KABUL (Reuters) - Protesters gathered in the Afghan capital on Saturday in support of presidential candidate Abdullah Abdullah's accusation of vote fraud, and his call for the organisers to stop counting the ballots from the run-off election held a week ago.
Several hundred people gathered, disrupting traffic on the main road to the airport, as police were deployed with batons and riot shields to counter any violence.
Tensions have been running high in Kabul since the run-off between Abdullah and his rival Ashraf Ghani, an former World Bank economist.
Abdullah says he no longer trusts the electoral bodies and blames them and interference by President Hamid Karzai for mass fraud. He wants the electoral bodies to halt counting votes and has invited the United Nations to intervene.
The move has imperilled Afghanistan's political transition at a critical time, with most foreign troops preparing to leave by the end of 2014, and a Taliban insurgency still raging after 13 years.
Karzai late on Friday - to the dismay of diplomats who want the electoral bodies to be respected and the election process to completed - issued a statement supporting Abdullah's call for the United Nations to intervene in the election.
The United Nations has said it needs to hear the details of any proposal, but is ready to support an "Afghan-led process".
There are fears that street protests could turn violent and take on an ethnic dimension, as most of Abdullah's supporters are Tajiks, the second largest ethnic group, while Ghani's supporters are mainly Pashtun, the largest group in Afghanistan.
Abdullah's supporters chanted "we will defend our vote to the last drop of blood", while blocking the road leading to the airport on the outskirts of the capital.
They also brandished banners with slogans, including "Death to Karzai", "Death to Ghani". The Independent Election Commission was similarly targeted, with banners that read "Death to the IEC".

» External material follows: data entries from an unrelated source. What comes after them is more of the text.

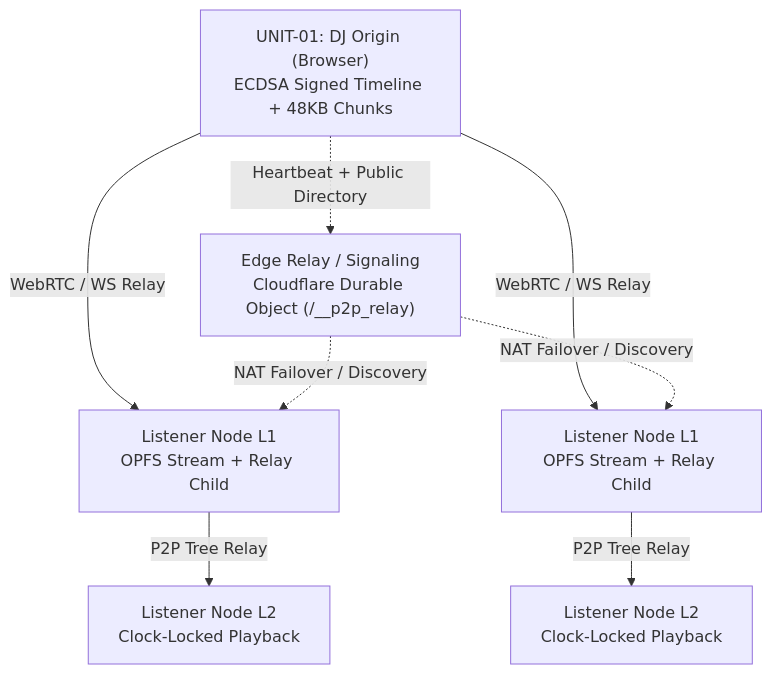
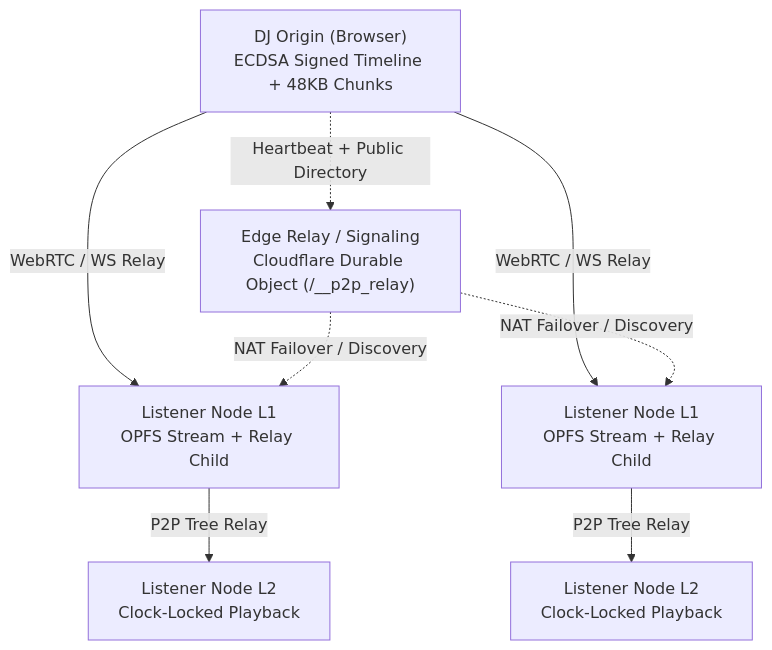
One commit to ICtallgeeseXC/braindance-dj-radio-spa changed the diagram in README.md. Above: the diagram before and after it, drawn with Mermaid. The commit also changed other lines of this file, not shown here.

````diff
--- a/README.md
+++ b/README.md
@@ -47,17 +47,17 @@
 ```mermaid
 flowchart TD
-    DJ["UNIT-01: DJ Origin (Browser)<br/>ECDSA Signed Timeline + 48KB Chunks"]
+    DJ["DJ Origin (Browser)<br/>ECDSA Signed Timeline + 48KB Chunks"]
     Relay["Edge Relay / Signaling<br/>Cloudflare Durable Object (/__p2p_relay)"]
     P1["Listener Node L1<br/>OPFS Stream + Relay Child"]
     P2["Listener Node L1<br/>OPFS Stream + Relay Child"]
     P3["Listener Node L2<br/>Clock-Locked Playback"]
     P4["Listener Node L2<br/>Clock-Locked Playback"]
 
     DJ -->|WebRTC / WS Relay| P1
     DJ -->|WebRTC / WS Relay| P2
     DJ -.->|Heartbeat + Public Directory| Relay
     Relay -.->|NAT Failover / Discovery| P1
     Relay -.->|NAT Failover / Discovery| P2
     P1 -->|P2P Tree Relay| P3
     P2 -->|P2P Tree Relay| P4
 ```
````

Elsewhere in Kabul, a suicide bomber killed himself and a bystander in an attempt to assassinate an advisor to the the High Peace Council, which is seeking reconciliation with Taliban fighters.
The advisor, Mohammad Massom Stanikzai escaped unharmed, but other several people were wounded, police officials said.
(Writing by Jessica Donati; Editing by Simon Cameron-Moore))